      1858, you are soooo right. Do you know how many BIG screw-ups have caused people to be "promoted" to another position or transferred to another department with a shiny, sparkling report card?? I alone can name 3 cases/persons.

  26. Anonymous says:

    CNS, thank you for pointing this out.  Franz needs to wake up out of his slumber. The bloke is as asleep as a grizzly bear in winter. I am discombefuddled.

    • Anonymous says:

      Franz?  Do something?  Other than suck up to the civil service union?  I don't think so!

    • Anonymous says:

      It is unfortunate that with so much that needs to be addressed within the Service that the Deputy Governor has chosen this particular award, civil servants participating in every walk-run and every dress down day (for every cause) as his pet projects. The latest is a survey on staff morale. News flash. Morale is down. We can tell him that for free. A ten-year strategic plan for the Service (so it is not constantly taken for a ride/misled every 4 years by politicians who get into office) is needed. Training and true succesion planning also need to occur. A real commitment to promote from within and a cease in hiring people from the outside is required as well. The Deputy Governor has allowed some of his Chief Officers and Heads of Departments to continue hiring and renewing contracts. There is no real effort to reduce the Service by natural attrition. When contracts are up for guest workers their contracts should not be renewed and certainly another job should not be found for them. There are Caymanians within the Service who have the experience in these jobs and have earned the qualifications; however, lack of foresight and will by the Deputy Governor keeps this from happening. Lip-service is paid to succession planning but nothing is ever done. It's an idea that is kicked around every four year period – much like the minimum wage 'chatta'. I am embarrassed for him, Caymanians and new Caymanians in the Service who see him do this lack luster performance every month. There are other true 'quick wins' within the Service but this is not one of them. There ARE professionals within the Service who are waiting for real leadership from the Deputy Governor. There are social issues within our island communities that need to be truly addressed that would mean true wins for everyone. This is not one of them.                

  27. Anonymous says:

    What a f****** mess! No wonder we can't win any cases. 

    • Anonymous says:

      Didn't you know our best officers are those people.  What a fxxxxxg mess.  Baines head must be soft and his brains rock, if he can't understand the window is broke in his showcase.  Replace it, and stop rewarding incompetence.  Get a bigger picture next time, as imcompetence grows.

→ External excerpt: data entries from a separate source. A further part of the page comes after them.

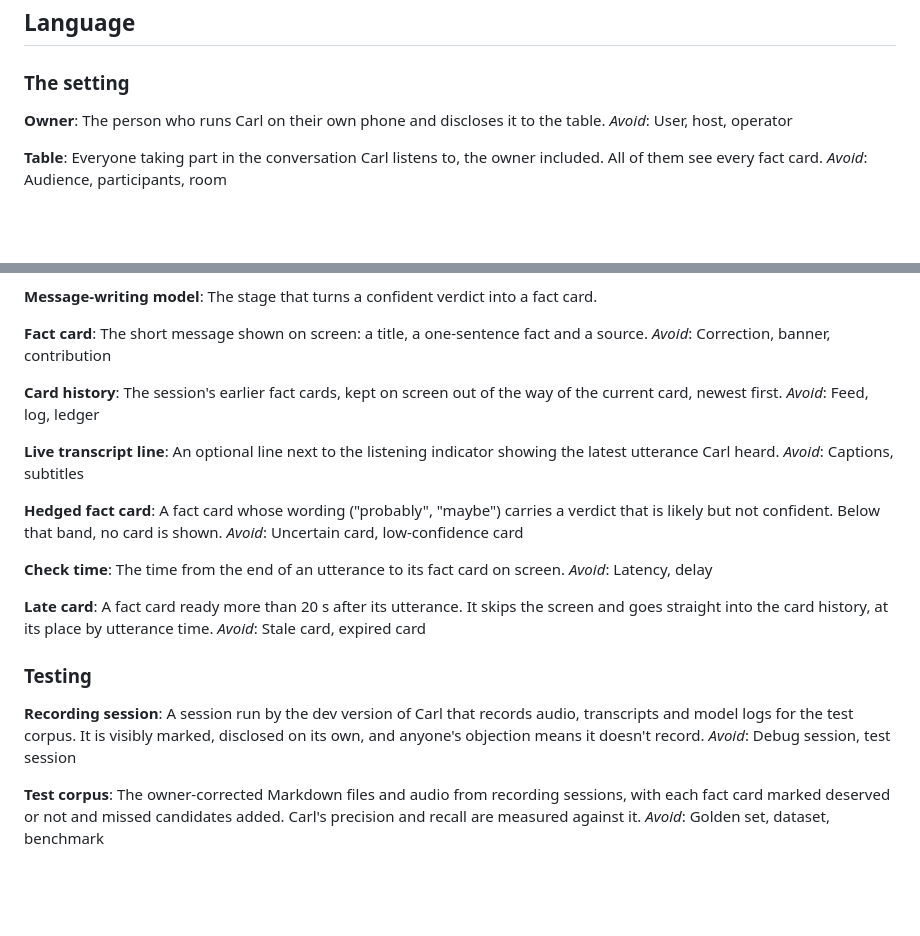
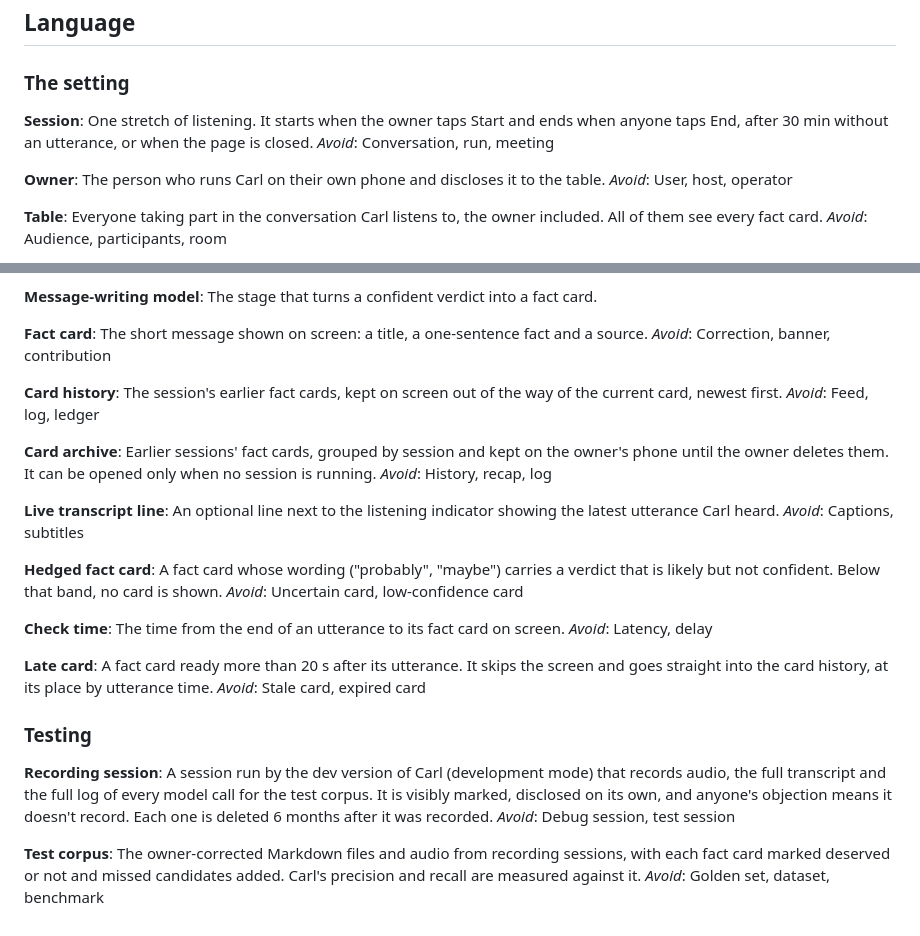
Before and after one commit to akaihola/carl, a Markdown page: CONTEXT.md, 2 parts joined by grey strips. GitHub-like rendering; blank space fills up the shorter version.

Commit message:
Add Session and Card archive to the glossary; sharpen Recording session
Co-Authored-By: Claude Opus 5.5 <noreply@anthropic.com>
Claude-Session: https://claude.ai/code/session_01CiogEZ3s4fzp4pmC4ELMir

```diff
--- a/CONTEXT.md
+++ b/CONTEXT.md
@@ -7,6 +7,10 @@ false or when a question goes unanswered.
 ## Language
 
 ### The setting
+
+**Session**:
+One stretch of listening. It starts when the owner taps Start and ends when anyone taps End, after 30 min without an utterance, or when the page is closed.
+_Avoid_: Conversation, run, meeting
 
 **Owner**:
 The person who runs Carl on their own phone and discloses it to the table.
@@ -66,6 +70,10 @@ _Avoid_: Correction, banner, contribution
 The session's earlier fact cards, kept on screen out of the way of the current card, newest first.
 _Avoid_: Feed, log, ledger
 
+**Card archive**:
+Earlier sessions' fact cards, grouped by session and kept on the owner's phone until the owner deletes them. It can be opened only when no session is running.
+_Avoid_: History, recap, log
+
 **Live transcript line**:
 An optional line next to the listening indicator showing the latest utterance Carl heard.
 _Avoid_: Captions, subtitles
@@ -85,7 +93,7 @@ _Avoid_: Stale card, expired card
 ### Testing
 
 **Recording session**:
-A session run by the dev version of Carl that records audio, transcripts and model logs for the test corpus. It is visibly marked, disclosed on its own, and anyone's objection means it doesn't record.
+A session run by the dev version of Carl (development mode) that records audio, the full transcript and the full log of every model call for the test corpus. It is visibly marked, disclosed on its own, and anyone's objection means it doesn't record. Each one is deleted 6 months after it was recorded.
 _Avoid_: Debug session, test session
 
 **Test corpus**:
```
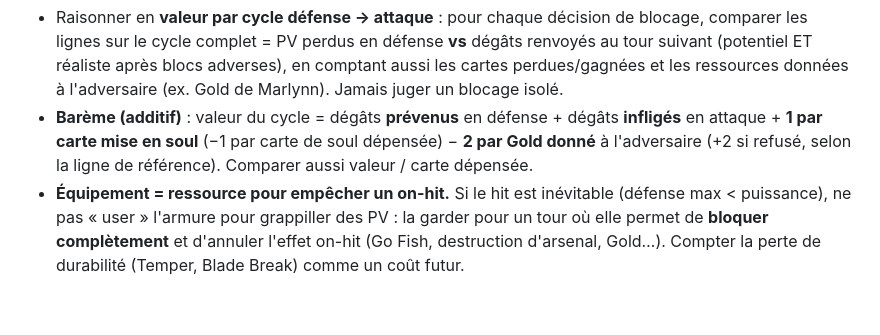
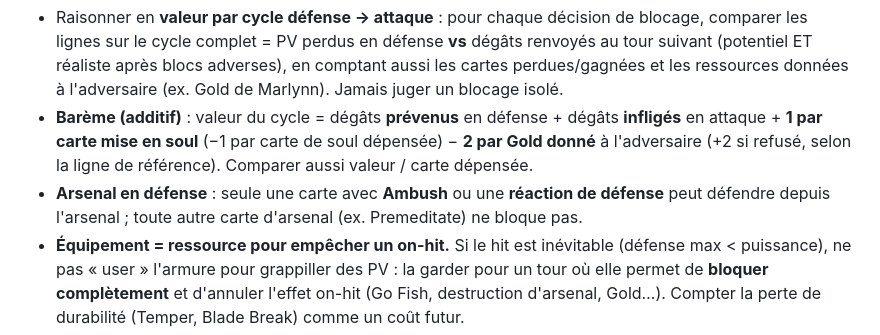
Before and after one commit to ColinCamille/Fab-replay, a Markdown page: CLAUDE.md, the part around the change. Drawn GitHub-style; blank space fills up the shorter version.

Commit message:
skill fab-game-review : une carte d'arsenal ne bloque que si Ambush ou réaction de défense
L'analyse d'une défaite contre Jarl proposait de bloquer avec Premeditate
depuis l'arsenal, ce qui est illégal.

Co-Authored-By: Claude Opus 5.5 <noreply@anthropic.com>
Claude-Session: https://claude.ai/code/session_017HwEJ6b6GKfaZpP51kSsBJ

```diff
--- a/CLAUDE.md
+++ b/CLAUDE.md
@@ -268,6 +268,9 @@ sont **déjà en place** — les maintenir/étendre plutôt que refaire :
   dégâts **infligés** en attaque + **1 par carte mise en soul** (−1 par carte de
   soul dépensée) − **2 par Gold donné** à l'adversaire (+2 si refusé, selon la
   ligne de référence). Comparer aussi valeur / carte dépensée.
+- **Arsenal en défense** : seule une carte avec **Ambush** ou une **réaction de
+  défense** peut défendre depuis l'arsenal ; toute autre carte d'arsenal (ex.
+  Premeditate) ne bloque pas.
 - **Équipement = ressource pour empêcher un on-hit.** Si le hit est
   inévitable (défense max < puissance), ne pas « user » l'armure pour grappiller
   des PV : la garder pour un tour où elle permet de **bloquer complètement** et
```
Also changed, not shown: 1 other file.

  28. Gran Heffe says:

    And you all wonder why the DPP wont be replaced! This is absolute nonsense and goes to show that incompetence saturates the Government at all levels. There is no accountability on any level and to people of intellect this is a slap in the face. Public Funds wasted, cases lost, lawsuits, damning reviews by the courts and low and behold those involved get rewarded.

    I say – If the PPM Does not replace the DDP and her entire office VOTE THEM OUT! As this will only continue to contribute to a waste of precious public monies! the RCIPS Needs a total review by the Govenor as it has become a retreat for third world police with third world policing skills. I almost forgot – REDUCE THEIR BUDGET AND FORCE THEM TO TRIM THE WASTERS.

    • Anonymous says:

      Those third world helpers and common labourers/police officers are the best officers, and their back grounds are checked out.  So why  are we fussing? Get the answer from the Commish.

    • Anonymous says: